Tuesday, February 13, 2007

The point of blogging

It is now nearly two years since I started blogging, firstly as a General Election candidate, and then after the election on this site.

The initial purpose was to share experiences about the campaign, which were by and large both positive and fun. When I began to blog here, I initially took a pretty broad remit, to talk about things that interested me from a broadly Liberal perspective. I wrote about books and authors that interested me, about places and in particular about Central and Eastern Europe and about British politics.

Since I have a senior role in an investment bank, working in Central and Eastern Europe, I have preferred to write anonymously, although many, if not most, in the blogosphere know who I am. Indeed I have twice been invited onto Iain Dale's 18 Doughty Street programme, so away from my professional life, I am not too worried about being "outed".

Over time, although I rarely have time to blog every day, I have come to concentrate more on political and the central and eastern European issues- not least because I believe that the UK can learn a great deal from the changes that have taken place in the post-Communist world and the social and economic changes that the Liberal revolutions have brought about.

The blog is not widely read- I get a couple of thousand hits a month, but the kinds of people who read it- judging from the Stat Counter results -are quite diverse. Only about half of the readers are British, and most are quite regular readers. Some are clearly Lib Dem activists, many are students. I also see regular readers in Parliament, the Scottish Parliament and the European Parliament. I have tended not to link to other sites- not out of policy, simply because I am a very slow learner on things techie, and so the bulk of readers either come directly or through Lib Dem blogs aggregated.

About a quarter of the readership is American- and I have been linked by Carnival of the Liberals twice in recent months. Perhaps not surprisingly I have regular readers in the Baltic countries, Poland, Hungary, Romania and various other CEE states. I also seem to have regular readers in Canada and New Zealand. So, although many will not accept the Stat Counter cookie, I have information about roughly 60% of the readers.

While I have been travelling, I notice that there has been an outbreak of venom in the blogosphere. Guido Fawkes has always had a bit of fun going for the throat, but when Tim Ireland attacked him for some of the things that he had written, I had a bit of sympathy. I met Guido and he struck me as a mildly subversive but slightly nihilist libertarian. However the after effects of this spat in the blogosphere was interesting. On the 18 Doughty Street show I put forward the view that Guido was a nihilist and did sometimes overstep the mark. This got conflated in other peoples minds with an attack by Iain on Tim Ireland- "isn't Tim a nihilist too?" (short answer no). This stirred up a general attack on Iain Dale, which was not really justified- Iain says that he does not actually know what a nihilist is! So, the blogosphere has been rocked by a total storm in a teacup.

I am reminded of Henry Kissinger once on being asked why academic disputes were conducted with such venom, he replied: "because the stakes are so low". Lets face it, blogging is still a small scale activity, and while we are in the growth phase now, there will inevitably come a crash and in the wreckage a smaller number of blogs will remain for the long term.

I intend to keep up this blog for was long as I think I am saying something interesting.

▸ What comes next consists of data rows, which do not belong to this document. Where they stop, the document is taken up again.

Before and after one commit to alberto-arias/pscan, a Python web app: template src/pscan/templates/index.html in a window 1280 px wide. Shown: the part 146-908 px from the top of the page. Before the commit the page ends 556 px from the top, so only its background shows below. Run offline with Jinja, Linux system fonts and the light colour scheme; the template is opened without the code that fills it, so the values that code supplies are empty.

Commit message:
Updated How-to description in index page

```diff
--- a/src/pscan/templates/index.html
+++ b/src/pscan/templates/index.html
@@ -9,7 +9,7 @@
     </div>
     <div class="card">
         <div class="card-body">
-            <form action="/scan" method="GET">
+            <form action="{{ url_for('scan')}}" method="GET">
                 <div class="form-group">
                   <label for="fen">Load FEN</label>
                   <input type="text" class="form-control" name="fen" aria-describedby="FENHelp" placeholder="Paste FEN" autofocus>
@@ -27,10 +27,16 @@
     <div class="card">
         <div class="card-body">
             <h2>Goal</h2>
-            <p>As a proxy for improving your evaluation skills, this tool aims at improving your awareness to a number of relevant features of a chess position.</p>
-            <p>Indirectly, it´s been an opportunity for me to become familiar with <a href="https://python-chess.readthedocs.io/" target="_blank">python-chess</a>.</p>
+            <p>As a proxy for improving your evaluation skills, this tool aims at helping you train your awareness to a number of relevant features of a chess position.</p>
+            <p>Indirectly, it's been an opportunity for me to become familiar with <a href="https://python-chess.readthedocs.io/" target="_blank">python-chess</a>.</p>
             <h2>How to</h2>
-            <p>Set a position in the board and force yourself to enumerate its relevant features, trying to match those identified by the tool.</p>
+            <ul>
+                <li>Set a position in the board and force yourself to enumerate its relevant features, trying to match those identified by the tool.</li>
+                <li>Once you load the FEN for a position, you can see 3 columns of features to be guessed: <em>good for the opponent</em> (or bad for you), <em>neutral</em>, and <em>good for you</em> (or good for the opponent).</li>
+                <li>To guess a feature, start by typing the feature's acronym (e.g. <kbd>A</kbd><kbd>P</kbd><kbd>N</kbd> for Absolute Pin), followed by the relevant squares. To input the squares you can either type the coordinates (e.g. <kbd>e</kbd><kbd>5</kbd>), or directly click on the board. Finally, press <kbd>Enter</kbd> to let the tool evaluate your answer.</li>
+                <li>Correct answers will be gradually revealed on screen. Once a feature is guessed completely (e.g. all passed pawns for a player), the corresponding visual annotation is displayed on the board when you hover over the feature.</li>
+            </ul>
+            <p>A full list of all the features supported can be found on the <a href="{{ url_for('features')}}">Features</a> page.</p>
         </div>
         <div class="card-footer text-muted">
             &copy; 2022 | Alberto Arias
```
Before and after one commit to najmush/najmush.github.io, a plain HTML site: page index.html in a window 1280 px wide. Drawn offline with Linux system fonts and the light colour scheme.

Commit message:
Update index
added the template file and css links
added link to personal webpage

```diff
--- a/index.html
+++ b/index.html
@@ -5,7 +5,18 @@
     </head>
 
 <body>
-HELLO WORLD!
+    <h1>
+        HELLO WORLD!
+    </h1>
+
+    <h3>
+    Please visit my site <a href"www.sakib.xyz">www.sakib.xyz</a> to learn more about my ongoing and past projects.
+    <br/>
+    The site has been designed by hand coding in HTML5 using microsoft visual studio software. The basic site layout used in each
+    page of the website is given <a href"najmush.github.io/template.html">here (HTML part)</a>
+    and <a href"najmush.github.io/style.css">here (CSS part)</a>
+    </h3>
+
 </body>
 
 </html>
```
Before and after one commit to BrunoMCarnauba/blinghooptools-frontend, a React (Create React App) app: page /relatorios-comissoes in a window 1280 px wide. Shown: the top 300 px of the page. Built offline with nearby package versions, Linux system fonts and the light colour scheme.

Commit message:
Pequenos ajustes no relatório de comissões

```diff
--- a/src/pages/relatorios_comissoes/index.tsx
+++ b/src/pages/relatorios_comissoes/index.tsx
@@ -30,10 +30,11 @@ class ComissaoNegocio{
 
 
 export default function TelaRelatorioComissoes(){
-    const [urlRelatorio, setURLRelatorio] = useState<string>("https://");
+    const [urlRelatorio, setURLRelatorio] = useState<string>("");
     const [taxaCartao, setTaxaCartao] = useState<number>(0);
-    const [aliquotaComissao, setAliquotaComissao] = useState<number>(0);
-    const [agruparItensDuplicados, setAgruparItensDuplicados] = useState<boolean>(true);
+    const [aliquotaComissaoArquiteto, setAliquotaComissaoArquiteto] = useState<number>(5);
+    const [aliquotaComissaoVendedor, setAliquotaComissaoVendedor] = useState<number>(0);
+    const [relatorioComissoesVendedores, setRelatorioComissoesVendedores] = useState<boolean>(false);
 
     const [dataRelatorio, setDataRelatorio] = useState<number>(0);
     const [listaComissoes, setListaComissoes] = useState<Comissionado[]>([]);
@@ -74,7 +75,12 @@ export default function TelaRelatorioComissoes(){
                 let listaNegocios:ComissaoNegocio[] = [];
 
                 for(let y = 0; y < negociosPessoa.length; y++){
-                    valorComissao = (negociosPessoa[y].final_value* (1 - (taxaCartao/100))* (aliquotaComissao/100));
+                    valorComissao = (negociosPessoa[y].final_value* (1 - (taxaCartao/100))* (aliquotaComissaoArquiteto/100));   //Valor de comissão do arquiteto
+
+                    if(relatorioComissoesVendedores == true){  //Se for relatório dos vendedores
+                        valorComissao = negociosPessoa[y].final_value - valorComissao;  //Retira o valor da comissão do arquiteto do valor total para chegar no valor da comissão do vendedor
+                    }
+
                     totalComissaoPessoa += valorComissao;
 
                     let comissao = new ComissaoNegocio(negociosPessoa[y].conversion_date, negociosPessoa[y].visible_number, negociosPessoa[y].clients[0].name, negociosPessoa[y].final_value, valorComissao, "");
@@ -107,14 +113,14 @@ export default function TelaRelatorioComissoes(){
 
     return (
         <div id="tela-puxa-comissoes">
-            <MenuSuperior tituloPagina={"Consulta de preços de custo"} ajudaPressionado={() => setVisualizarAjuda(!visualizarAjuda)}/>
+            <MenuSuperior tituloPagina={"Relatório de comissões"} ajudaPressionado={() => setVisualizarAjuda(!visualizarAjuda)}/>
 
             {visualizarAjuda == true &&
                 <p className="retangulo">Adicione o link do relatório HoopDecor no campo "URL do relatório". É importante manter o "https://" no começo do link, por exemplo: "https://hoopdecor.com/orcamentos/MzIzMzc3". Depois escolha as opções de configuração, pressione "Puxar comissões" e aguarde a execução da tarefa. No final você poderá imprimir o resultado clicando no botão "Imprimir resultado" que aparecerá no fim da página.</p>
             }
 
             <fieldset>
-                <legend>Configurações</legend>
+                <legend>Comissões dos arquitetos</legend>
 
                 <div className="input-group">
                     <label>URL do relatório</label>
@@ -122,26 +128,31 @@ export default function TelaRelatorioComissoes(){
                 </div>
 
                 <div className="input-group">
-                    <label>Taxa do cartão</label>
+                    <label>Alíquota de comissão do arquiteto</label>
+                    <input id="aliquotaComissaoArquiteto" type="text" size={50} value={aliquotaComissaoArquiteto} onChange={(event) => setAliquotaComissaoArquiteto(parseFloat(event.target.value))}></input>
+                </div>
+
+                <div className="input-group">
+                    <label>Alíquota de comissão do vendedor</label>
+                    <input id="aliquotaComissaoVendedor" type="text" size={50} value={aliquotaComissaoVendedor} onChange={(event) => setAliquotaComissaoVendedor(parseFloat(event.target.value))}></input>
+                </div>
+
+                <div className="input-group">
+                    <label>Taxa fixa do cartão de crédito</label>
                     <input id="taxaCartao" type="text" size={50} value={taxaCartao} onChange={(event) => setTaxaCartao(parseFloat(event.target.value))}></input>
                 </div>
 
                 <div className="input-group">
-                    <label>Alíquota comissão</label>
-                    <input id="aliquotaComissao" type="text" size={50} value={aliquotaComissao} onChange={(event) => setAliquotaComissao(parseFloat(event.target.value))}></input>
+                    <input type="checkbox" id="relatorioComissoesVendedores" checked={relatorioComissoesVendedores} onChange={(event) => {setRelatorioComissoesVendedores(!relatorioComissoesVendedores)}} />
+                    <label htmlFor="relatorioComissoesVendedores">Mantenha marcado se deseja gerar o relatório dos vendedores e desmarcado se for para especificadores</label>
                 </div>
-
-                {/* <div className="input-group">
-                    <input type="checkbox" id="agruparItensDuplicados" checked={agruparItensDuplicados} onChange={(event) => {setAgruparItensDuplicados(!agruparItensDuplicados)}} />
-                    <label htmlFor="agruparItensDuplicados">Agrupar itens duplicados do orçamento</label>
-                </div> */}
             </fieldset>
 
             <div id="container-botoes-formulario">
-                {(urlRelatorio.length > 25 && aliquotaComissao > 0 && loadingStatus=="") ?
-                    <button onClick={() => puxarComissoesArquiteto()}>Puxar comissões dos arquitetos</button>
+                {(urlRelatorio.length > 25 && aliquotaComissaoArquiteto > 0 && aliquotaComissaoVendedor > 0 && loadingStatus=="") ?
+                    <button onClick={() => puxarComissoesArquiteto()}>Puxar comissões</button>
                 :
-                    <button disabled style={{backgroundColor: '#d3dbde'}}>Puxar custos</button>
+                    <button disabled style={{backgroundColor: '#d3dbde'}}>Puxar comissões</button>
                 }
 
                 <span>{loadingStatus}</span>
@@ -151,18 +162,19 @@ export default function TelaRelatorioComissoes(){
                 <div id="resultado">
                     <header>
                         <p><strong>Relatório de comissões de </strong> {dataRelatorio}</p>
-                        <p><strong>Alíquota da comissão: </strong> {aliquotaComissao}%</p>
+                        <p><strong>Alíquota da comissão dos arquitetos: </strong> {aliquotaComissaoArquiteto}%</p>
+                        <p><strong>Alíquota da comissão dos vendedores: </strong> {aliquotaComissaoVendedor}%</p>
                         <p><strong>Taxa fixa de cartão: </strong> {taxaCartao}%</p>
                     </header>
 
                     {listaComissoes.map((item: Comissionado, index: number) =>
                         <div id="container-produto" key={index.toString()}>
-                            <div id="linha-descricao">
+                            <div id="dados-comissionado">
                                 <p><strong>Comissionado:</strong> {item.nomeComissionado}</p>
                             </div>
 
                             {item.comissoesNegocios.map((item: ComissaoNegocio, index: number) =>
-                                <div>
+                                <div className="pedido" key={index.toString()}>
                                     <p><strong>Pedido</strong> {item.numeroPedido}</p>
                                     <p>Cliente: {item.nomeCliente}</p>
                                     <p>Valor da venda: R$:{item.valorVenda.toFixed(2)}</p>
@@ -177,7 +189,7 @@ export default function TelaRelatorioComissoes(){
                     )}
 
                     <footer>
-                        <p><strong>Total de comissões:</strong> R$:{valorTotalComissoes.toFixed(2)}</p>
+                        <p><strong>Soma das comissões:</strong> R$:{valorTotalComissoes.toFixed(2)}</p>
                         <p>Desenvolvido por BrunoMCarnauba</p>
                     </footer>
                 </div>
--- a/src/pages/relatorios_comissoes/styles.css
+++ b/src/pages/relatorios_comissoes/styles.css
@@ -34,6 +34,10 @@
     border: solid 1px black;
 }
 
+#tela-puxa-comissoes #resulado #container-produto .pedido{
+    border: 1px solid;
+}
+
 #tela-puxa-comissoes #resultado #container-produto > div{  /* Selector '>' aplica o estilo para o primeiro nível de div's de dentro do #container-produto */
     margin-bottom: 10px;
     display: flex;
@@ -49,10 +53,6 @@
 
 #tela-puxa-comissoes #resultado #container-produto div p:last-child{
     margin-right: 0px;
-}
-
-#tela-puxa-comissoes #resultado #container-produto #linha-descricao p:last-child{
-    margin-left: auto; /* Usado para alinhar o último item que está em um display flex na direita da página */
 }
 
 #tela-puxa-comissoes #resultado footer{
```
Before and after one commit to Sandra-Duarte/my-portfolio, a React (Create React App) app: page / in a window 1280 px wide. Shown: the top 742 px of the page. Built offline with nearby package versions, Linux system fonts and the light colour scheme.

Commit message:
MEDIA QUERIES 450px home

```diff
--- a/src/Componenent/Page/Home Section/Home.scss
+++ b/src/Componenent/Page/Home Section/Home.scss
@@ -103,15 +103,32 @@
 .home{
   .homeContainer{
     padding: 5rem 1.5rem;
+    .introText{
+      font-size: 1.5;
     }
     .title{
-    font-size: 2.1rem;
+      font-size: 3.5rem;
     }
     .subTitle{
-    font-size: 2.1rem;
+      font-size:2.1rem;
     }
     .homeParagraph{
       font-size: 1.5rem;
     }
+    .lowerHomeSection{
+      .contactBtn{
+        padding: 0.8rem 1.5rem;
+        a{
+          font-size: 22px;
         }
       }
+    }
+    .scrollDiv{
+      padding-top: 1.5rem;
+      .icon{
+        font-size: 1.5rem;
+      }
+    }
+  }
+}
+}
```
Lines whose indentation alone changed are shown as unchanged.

At the moment I think that I maybe write something reasonable about once or twice a month- frankly the same sort of hit rate that a dead tree columnist does.

I try not to be the kind of pub bore that Yasmin Alibhai Brown thinks dominates the blogosphere, but reading her columns, she has plenty of off days too. Blogs may have the capacity to democratise the commentariat- a process as welcome as I think it is necessary. Sure there is discourtesy and venom out there, and looking at the US, this may not be a good trend for British politics to follow. However I hope that my blog will be outward looking, reasonably informed and hopefully occasionally even interesting. Certainly I try to respond to people with a different point of view to mine with reasonable politeness- after all I am friendly with people of all parties and of none.

So the agenda remains: Liberalism and Liberty, and I shall devote my time to that and not the trivial personal spats within the blogosphere.


David L said...

Please would you check your private messages in Liberalism 2010?


David L

Etzel Pangloss said...

Dear Cicero,

I wouldn't read blogs if folk like you didn't write them...